However, the increased interest in incentive exercises has raised questions over whether members are being adequately protected from employers keen to offload members.

The Pensions Regulator and the Financial Conduct Authority confirmed regulatory responsibility for this area was split between the two.

TPR has responsibility for the pension scheme side, while FCA regulates the advice provided to members wanting to transfer out.

Mr Maxwell, whose firm is paid by sponsoring employers to provide the advice to members considering transferring out, told FTAdviser there was no pressure to advise in favour of a transfer. “We’re getting paid no matter what happens, whether we transfer people out or not,” he said.

Nevertheless, he said an ETV exercise could result in 60 to 70 per cent of members transferring out of the scheme. Even when take-up was low, it was still at 20 to 30 per cent, he said.

Mr Maxwell put the spike in interest in ETVs down to the introduction of pension freedoms - which make transferring out considerably more attractive because it means members can drawdown all of their cash in one go - and improved economic conditions after the 2008 financial crisis.

He said ETVs were popular with companies with spare cash and a deficit that is not overly large. “If you’ve got no money and a huge deficit, it’s not going to happen,” he said.
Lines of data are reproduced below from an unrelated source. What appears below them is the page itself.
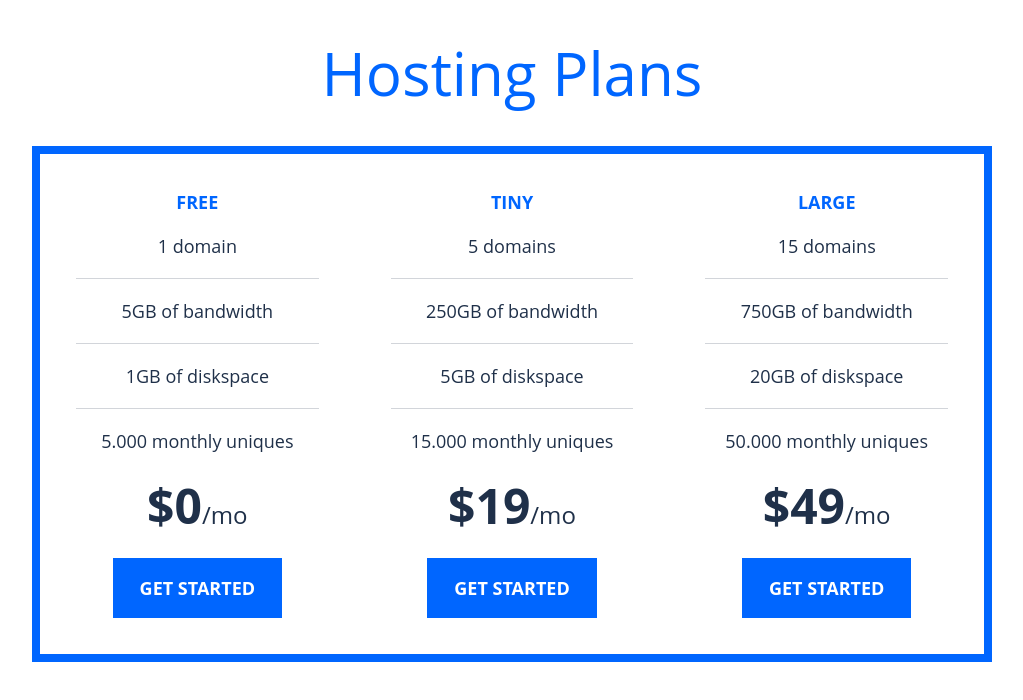
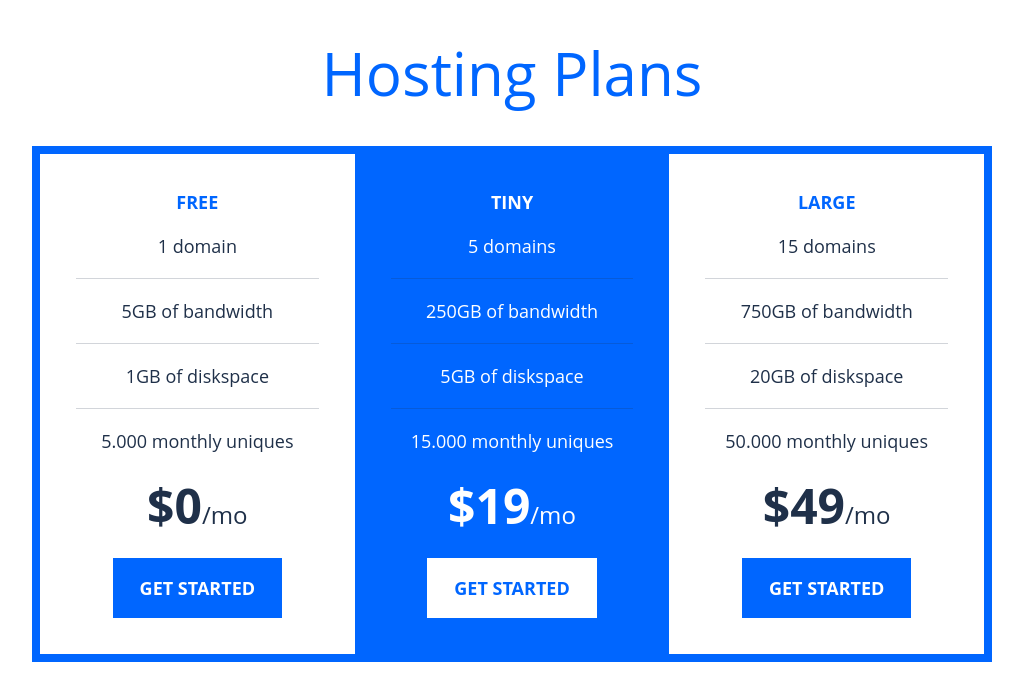
Before and after one commit to marcosmanto/sass-project-scaffold, a website: page src/index.html in a window 1280 px wide. Shown: the whole page, without its empty margins (128-1151 px from the left). Drawn offline with nearby package versions, Linux system fonts and the light colour scheme; files that its build step writes are made by us from their sources.

Commit message:
add inverted class and its impact on certain elements

```diff
--- a/src/index.html
+++ b/src/index.html
@@ -23,7 +23,7 @@
           <button class="button">Get started</button>
         </div>
 
-        <div class="tier">
+        <div class="tier inverted">
           <h2 class="tier__title">Tiny</h2>
           <ul class="tier__feature-list">
             <li class="tier__list-item">5 domains</li>
--- a/src/sass/style.scss
+++ b/src/sass/style.scss
@@ -53,6 +53,11 @@ body {
   margin-inline: auto;
 }
 
+.inverted {
+  background: $color-primary-400;
+  color: $color-neutral-100;
+}
+
 .page-title {
   color: $color-primary-400;
   font-size: $fs-900;
@@ -75,6 +80,10 @@ body {
     text-transform: uppercase;
     font-weight: $fw-700;
     color: $color-primary-400;
+
+    .inverted & {
+      color: $color-neutral-100;
+    }
   }
 
   &__feature-list {
@@ -113,4 +122,15 @@ body {
   padding: 1em 1.5em;
 
   justify-self: center;
+
+  .inverted & {
+    background-color: $color-neutral-100;
+    color: $color-primary-400;
+  }
+
+  &:hover,
+  &:focus {
+    color: $color-neutral-100;
+    background-color: rgb($color-neutral-900, 0.7);
+  }
 }
```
Ms Perrella said her corporate clients had, in recent years, been favouring pension increase exchanges over ETVs, partly because plummeting gilt yields pushed transfer values to historic highs.

However, while any scheme could, in theory, undertake an ETV, she pointed out that only schemes whose annual benefit increases are above the legal minimum could undertake PIEs.
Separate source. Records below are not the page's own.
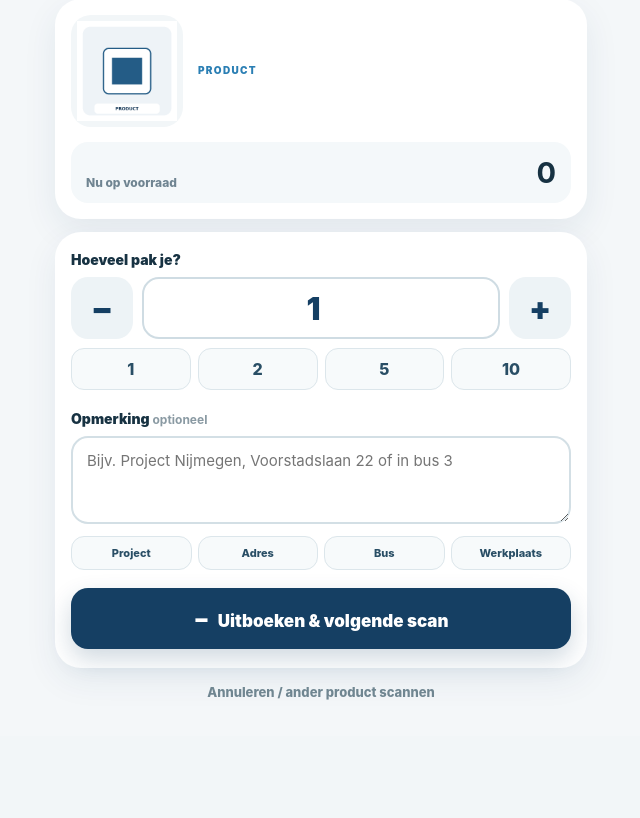
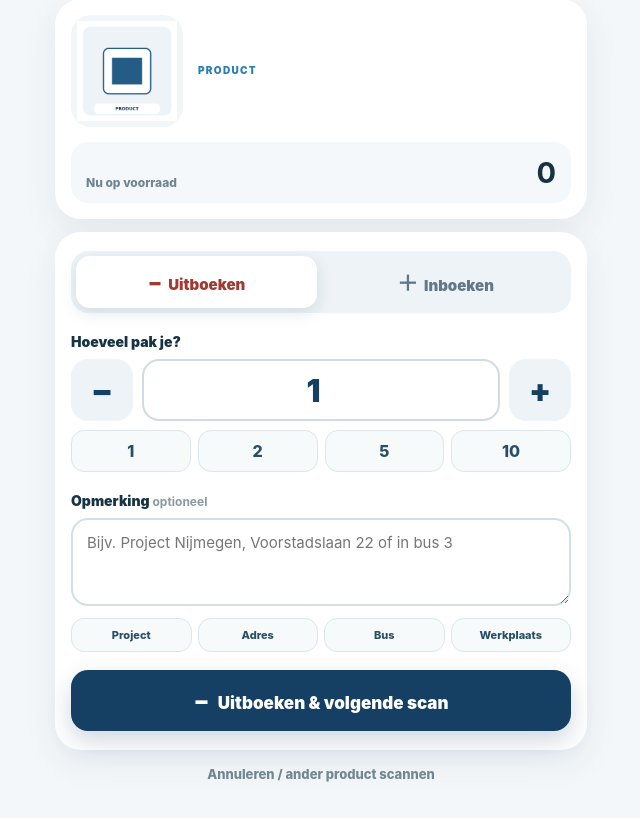
Before and after one commit to rik155/jan-bos-voorraad, a FastAPI app: template app/templates/take.html in a window 1280 px wide. Shown: the part 173-991 px from the top of the page, without its empty margins (319-959 px from the left). Before the commit the page ends 873 px from the top, so only its background shows below. Run offline with FastAPI, Linux system fonts and the light colour scheme; the template is opened without the code that fills it, so the values that code supplies are empty; some libraries are stand-ins or nearby versions.

Commit message:
Voeg keuze inboeken toe aan scanresultaat

```diff
--- a/app/templates/take.html
+++ b/app/templates/take.html
@@ -2,9 +2,9 @@
 <html lang="nl"><head><meta charset="utf-8"><meta name="viewport" content="width=device-width,initial-scale=1,viewport-fit=cover"><meta name="theme-color" content="#ffffff">
 <meta name="application-name" content="Jan Bos Voorraad"><meta name="apple-mobile-web-app-capable" content="yes"><meta name="apple-mobile-web-app-status-bar-style" content="default"><meta name="apple-mobile-web-app-title" content="Voorraad"><meta name="mobile-web-app-capable" content="yes">
 <link rel="manifest" href="/static/manifest.json"><link rel="apple-touch-icon" sizes="180x180" href="/static/apple-touch-icon.png"><link rel="icon" type="image/png" sizes="192x192" href="/static/icon-192.png">
-<title>{{p.name}} pakken</title><link rel="stylesheet" href="/static/style.css"></head>
+<title>{{p.name}} boeken</title><link rel="stylesheet" href="/static/style.css?v=22"></head>
 <body class="take-screen">
-<header class="clean-header detail-header"><a href="/scan" class="detail-back">‹</a><a href="/" class="clean-logo"><img src="/static/janbos_logo.png" alt="Jan Bos"></a><span class="take-header-label">UITBOEKEN</span></header>
+<header class="clean-header detail-header"><a href="/scan" class="detail-back">‹</a><a href="/" class="clean-logo"><img src="/static/janbos_logo.png" alt="Jan Bos"></a><span class="take-header-label" id="bookingHeader">UITBOEKEN</span></header>
 <main class="take-main">
   <div class="scan-confirm-pill"><span>✓</span> Product gevonden</div>
   <section class="take-product">
@@ -14,7 +14,9 @@
   </section>
 
   <form method="post" action="/products/{{p.id}}/take" class="take-form" id="takeForm">
-    <label class="take-amount-label">Hoeveel pak je?</label>
+    <div class="booking-choice" role="group" aria-label="Kies voorraadhandeling"><button type="button" class="active" data-direction="uit"><span>−</span> Uitboeken</button><button type="button" data-direction="in"><span>＋</span> Inboeken</button></div>
+    <input type="hidden" id="bookingDirection" name="direction" value="uit">
+    <label class="take-amount-label" id="amountLabel">Hoeveel pak je?</label>
     <div class="take-number-row"><button type="button" class="take-step" data-step="-1">−</button><input id="takeAmount" name="amount" type="number" min="0.01" max="{{p.stock}}" step="0.01" inputmode="decimal" value="1" required><button type="button" class="take-step" data-step="1">+</button></div>
     <div class="take-quick"><button type="button" data-value="1">1</button><button type="button" data-value="2">2</button><button type="button" data-value="5">5</button><button type="button" data-value="10">10</button></div>
 
@@ -22,12 +24,14 @@
     <textarea id="takeNote" name="note" rows="3" placeholder="Bijv. Project Nijmegen, Voorstadslaan 22 of in bus 3"></textarea>
     <div class="note-chips"><button type="button" data-prefix="Project: ">Project</button><button type="button" data-prefix="Adres: ">Adres</button><button type="button" data-prefix="Bus: ">Bus</button><button type="button" data-prefix="Werkplaats">Werkplaats</button></div>
 
-    <button class="take-submit" type="submit"><span>−</span> Uitboeken & volgende scan</button>
+    <button class="take-submit" id="bookingSubmit" type="submit"><span>−</span> Uitboeken & volgende scan</button>
   </form>
   <a class="take-cancel" href="/scan">Annuleren / ander product scannen</a>
 </main>
 <script>
 const amount=document.getElementById('takeAmount');
+const direction=document.getElementById('bookingDirection'),amountLabel=document.getElementById('amountLabel'),submit=document.getElementById('bookingSubmit'),header=document.getElementById('bookingHeader');
+document.querySelectorAll('.booking-choice button').forEach(button=>button.addEventListener('click',()=>{const inbound=button.dataset.direction==='in';direction.value=button.dataset.direction;document.querySelectorAll('.booking-choice button').forEach(x=>x.classList.toggle('active',x===button));header.textContent=inbound?'INBOEKEN':'UITBOEKEN';amountLabel.textContent=inbound?'Hoeveel komt erbij?':'Hoeveel pak je?';submit.classList.toggle('inbound',inbound);submit.innerHTML=inbound?'<span>＋</span> Inboeken & volgende scan':'<span>−</span> Uitboeken & volgende scan';if(inbound){amount.removeAttribute('max')}else{amount.max='{{p.stock}}';amount.value=Math.min(Number(amount.value||1),Number(amount.max||0))||1;}}));
 document.querySelectorAll('.take-step').forEach(b=>b.addEventListener('click',()=>{const max=Number(amount.max||999999);const next=Math.max(0.01,Math.min(max,Number(amount.value||1)+Number(b.dataset.step)));amount.value=next;}));
 document.querySelectorAll('.take-quick button').forEach(b=>b.addEventListener('click',()=>{amount.value=Math.min(Number(amount.max||999999),Number(b.dataset.value));}));
 const note=document.getElementById('takeNote');
```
Ms Perrella said that members were required to take advice on PIEs, and were always presented with details such as the “break even point”.

However, she conceded that PIEs worked in the opposite way to an annuity, in that the longer you live, the worse of a deal you get.